But Medvedev’s emotions, the number two seed (Djokovic was number one) boiled over in his semi-final against Stefanos Tsitsipas, the number four seed, when he verbally abused the referee, Jaimie Campistol, and called him a “small cat.”
There was a media frenzy to uncover the meaning of this phrase, which may well be meaningless. The reason for the blow-up was that Tsitsipas was being coached by his father from the player’s box. One hour after the outburst, the referee gave the player a coaching violation.
Jim Courier, in his commentary, surmised correctly that the referee’s action was the consequence of a sting operation, involving a Greek-speaking official who unobtrusively placed herself in the player’s tunnel right beneath the player’s box and alerted the referee about Tsitsipas’s father illegal coaching.
When the coaching violation was given, Tsitsipas promptly lost the next five games and the match. This episode is a reminder that cheating does not always pay.
One of the most distasteful aspects of the tournament was the fans’ obsequious treatment of Thanasi Kokkinakis and Nick Kyrgios, who played the doubles final against another Australian doubles team, Matthew Ebden and Max Purcell.
When Kyrgios plays, spectators expect, and usually get, a display of clownish and infantile behaviour, which often involves the smashing of his racquet and unpleasant diatribes directed at the referee or even the spectators, among other peccadilloes.
In their semi-final, the Kokkinakis/Kyrgios team was also given special treatment by Channel Nine. The channel televised their game and discontinued the telecast of the crucial quarter-final match of Rafael Nadal and Denis Shapovalov.
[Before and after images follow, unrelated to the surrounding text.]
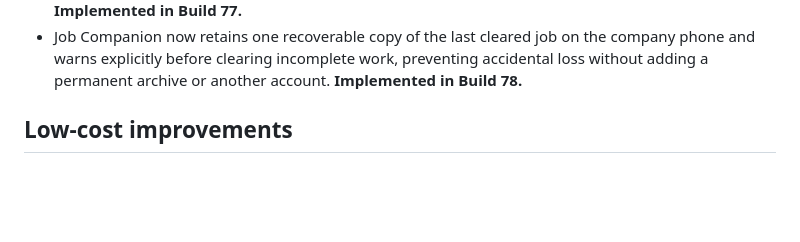
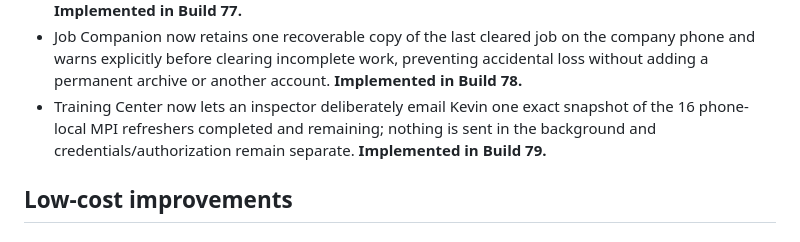
Before and after one commit to kevinspect/mpi-field-tools, a Markdown page: PRODUCT_ROADMAP.md, the part around the change. Drawn GitHub-style; blank space fills up the shorter version.

```diff
--- a/PRODUCT_ROADMAP.md
+++ b/PRODUCT_ROADMAP.md
@@ -97,6 +97,7 @@ MPI Field Tools should feel like a calm field companion, not office software squ
 - Every Field Procedure now has a stable copyable URL that opens the exact prompt, enabling precise links from inspector training assignments, coaching notes, messages, and field guidance. **Implemented in Build 76.**
 - Every MPI refresher lesson now has a stable copyable URL that opens the exact module, completing a no-cost manager-guidance system across tool cards, field procedures, and training lessons. **Implemented in Build 77.**
 - Job Companion now retains one recoverable copy of the last cleared job on the company phone and warns explicitly before clearing incomplete work, preventing accidental loss without adding a permanent archive or another account. **Implemented in Build 78.**
+- Training Center now lets an inspector deliberately email Kevin one exact snapshot of the 16 phone-local MPI refreshers completed and remaining; nothing is sent in the background and credentials/authorization remain separate. **Implemented in Build 79.**
 
 ## Low-cost improvements
 
```
Also changed, not shown: RELEASE_JOURNAL.md (+31 -0 lines).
Viewers did not appreciate this because the Nadal/Shapovalov game had entered a thrilling, nail-biting, and crucial phase.
The other semi-final doubles game, involving the Ebden/Purcell team was hardly acknowledged.
There is no doubt that there is a Kyrgios cult, with people going wild whenever he appears on the court—it is an impish spectacle unbecoming a competitive sporting event.
In contrast, the adulation of Ashleigh Barty is understandable and deserved, considering that she is the top female tennis player in the world. Barty won the Women’s Final in two sets (the second in a tie break): it was the first win of an Australian female player in 44 years—Chris O’Neil won in 1978—it came at the expense of Danielle Collins who heroically duelled with Barty, but she was unable to take the crown back with her to the United States.
The Australian Open was also a story of sacrifice, pride, and achievement. Rafael Nadal made it to the final, even though he had needed a five-setter in his quarter-final match against Shapovalov.
Shapovalov, in an unsportsmanlike interview, claimed that Nadal had been given preferential treatment by the referee. In sport, like in a society in general, it is usually the loser who claims to be a victim of unfair play: their defeat is always the fault of someone else.
The final was an engrossing and enthralling event with incredible performances by Nadal and Medvedev. Following his historic win against a tenacious Medvedev, Nadal was feted and lauded.
His win made him into the undisputed greatest tennis player of all time. His win is his 21st Grand Slam victory (out of 29 Finals) and that sets him apart from Djokovic and Federer, who each amassed 20 Grand Slam victories.
Of course, Nadal’s critics will contend that it would have been different if Djokovic had been allowed to play, and that therefore, Nadal’s win is somehow tainted.
Regardless, Nadal has now achieved the status of an eternal legend because of his tennis exploits and his determination to always go the extra mile to win his matches. In that regard, he is a role model for the new generation of tennis players.
Overall, it was an accident-prone Australian Open, rich in intrigues, controversies, failures, stupendous achievements, and yet, it was a celebration of the indomitable human spirit.
Views expressed in this article are the opinions of the author and do not necessarily reflect the views of The Epoch Times.